• _About this exercise_: Your answer must be every line of the data that contains "userInput".

• _Data for this exercise_:
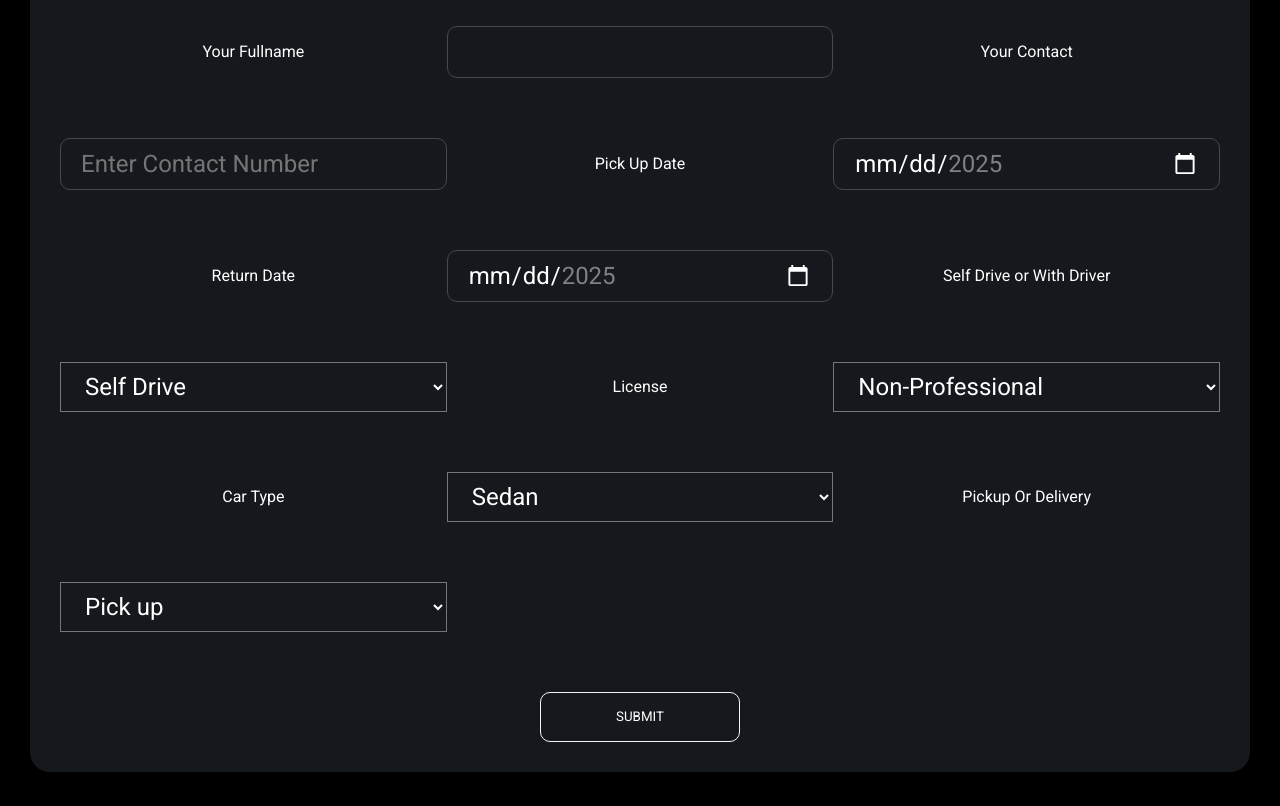
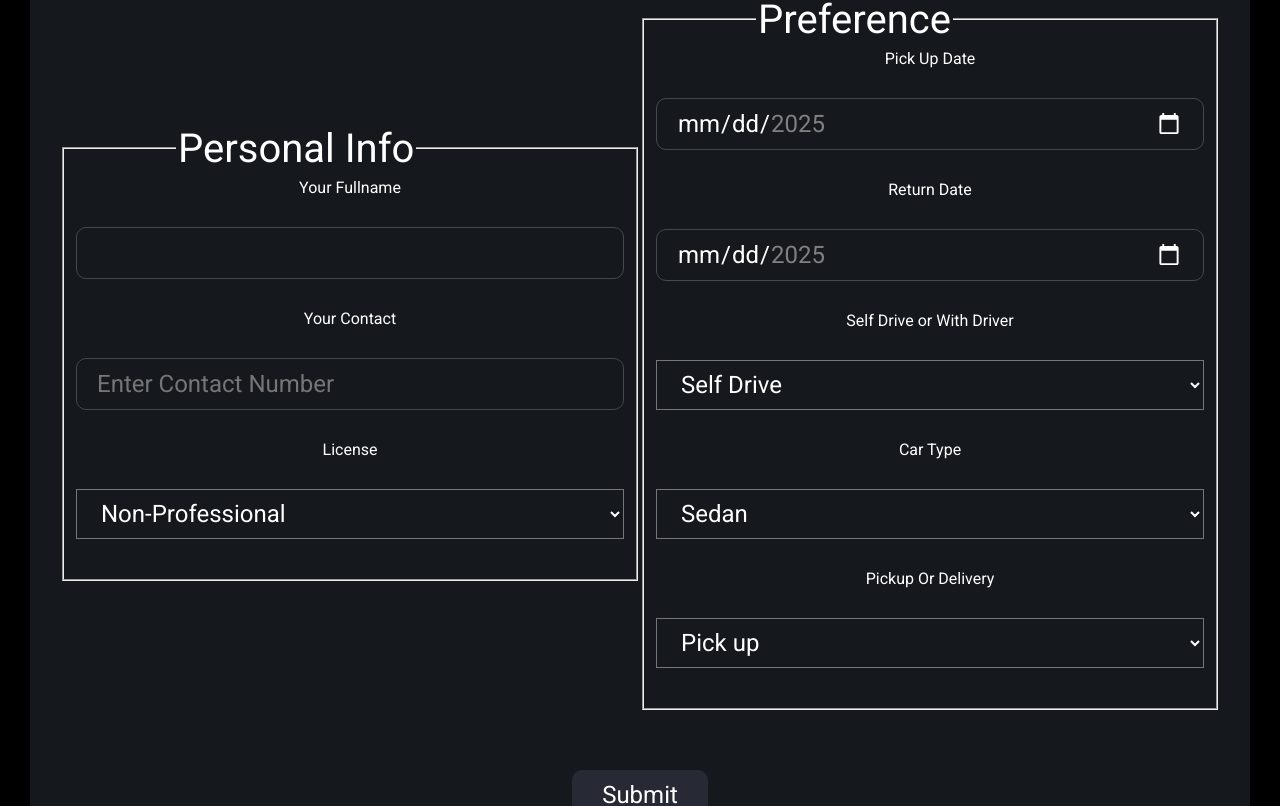
Before and after one commit to KenFemboy/Car-Rental-Website, a React (Vite) app in the folder car-rental-website/: page /Car-Rental in a window 1280 px wide. Shown: the part 2395-3201 px from the top of the page. Built offline with nearby package versions, Linux system fonts and the light colour scheme.

Commit message:
fixed form

```diff
--- a/car-rental-website/src/App.jsx
+++ b/car-rental-website/src/App.jsx
@@ -13,14 +13,13 @@ function App() {
     <>
 
       <div>
-
         <Router>
-          <Header />
 
           <Routes>
             <Route path="/Car-Rental-Website" element={<Navigate to="/Car-Rental" replace/>}></Route>
             <Route path="/Car-Rental" element={
             <>
+              <Header />
               <Main />
               <Rentals/>
               <UserForm/>
--- a/car-rental-website/src/Layout/ErrorPage.jsx
+++ b/car-rental-website/src/Layout/ErrorPage.jsx
@@ -5,7 +5,7 @@ function ErrorPage() {
         <>
             <div className='errorpage'>
                 <h1>Ooops an Error Occured</h1>
-                <NavLink to="/Car-Rental"><a>Click here to Go</a></NavLink>
+                <NavLink to="/Car-Rental"><a>Click here to Go Back</a></NavLink>
             </div>
         </>
     )
--- a/car-rental-website/src/Layout/UserForm.css
+++ b/car-rental-website/src/Layout/UserForm.css
@@ -7,11 +7,20 @@
 }
 
 .userInput div {
-    display: grid;
-    grid-template-columns: repeat(auto-fit, minmax(300px, 1fr));
+    display: flex;
     margin: 30px;
     align-items: center;
     /* background-color: pink; */
+}
+fieldset{
+    width: 50%;
+    display: flex;
+    flex-direction: column;
+}
+fieldset legend{
+    text-align: left;
+    margin-left: 100px;
+    font-size: 5vh;
 }
 
 
--- a/car-rental-website/src/Layout/UserForm.jsx
+++ b/car-rental-website/src/Layout/UserForm.jsx
@@ -11,43 +11,45 @@ function UserForm() {
 
     return (
 
-        <form className="userInput" id='form'>
+        <form className="userInput" id='form' action='./form'>
             <h2>Fill up form</h2>
             <div>
-
-
+                    <fieldset>
+                    <legend>Personal Info</legend>
                     <label>Your Fullname</label>
-                    <input type='text' maxLength="40"></input>
+                    <input type='text' maxLength="40" name='name' required></input>
 
                     <label>Your Contact</label>
                     <input type="tel" name='contactNumber' placeholder='Enter Contact Number' maxLength="11" required></input>
+                    <label>License</label>
 
-                    <label>Pick Up Date</label>
-                    <input type="date" id="calendar" name="pickupDate" min={today} max={maxDate(2)}></input>
-
-                    <label>Return Date</label>
-                    <input type="date" id="calendar" name="returnDate" min={today} max={maxDate(4)}></input>
-
-
-
-
-
-                    <label>Self Drive or With Driver</label>
-                    <select>
-                        <option>Self Drive</option>
-                        <option>With Driver</option>
-                    </select>
-
-
-                    <label>License</label>
-                    <select>
+                    <select name='licenseType'>
                         <option>Non-Professional</option>
                         <option>Professional</option>
                         <option>International</option>
                     </select>
 
+                    </fieldset>
+
+
+
+                <fieldset>
+                    <legend>Preference</legend>
+                    <label>Pick Up Date</label>
+                    <input type="date" id="calendar" name="pickupDate" min={today} max={maxDate(2)} required></input>
+                    <label>Return Date</label>
+                    <input type="date" id="calendar" name="returnDate" min={today} max={maxDate(4)} required></input>
+                    <label>Self Drive or With Driver</label>
+                    <select name="prefDrive">
+                        <option >Self Drive</option>
+                        <option>With Driver</option>
+                    </select>
+
+
+
+
                     <label>Car Type</label>
-                    <select>
+                    <select name='carType'>
                         <option>Sedan</option>
                         <option>SUV</option>
                         <option>Sport</option>
@@ -56,13 +58,15 @@ function UserForm() {
                     </select>
 
                     <label>Pickup Or Delivery</label>
-                    <select>
+                    <select name="pickupORdelivery">
                         <option>Pick up</option>
                         <option>Delivery</option>
                     </select>
+                    </fieldset>
+
             </div>
 
-                <button type="submit" disabled>SUBMIT</button>
+                <input type='submit'/>
 
 
 
```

• _Result_:
 .userInput div {
-        <form className="userInput" id='form'>
+        <form className="userInput" id='form' action='./form'>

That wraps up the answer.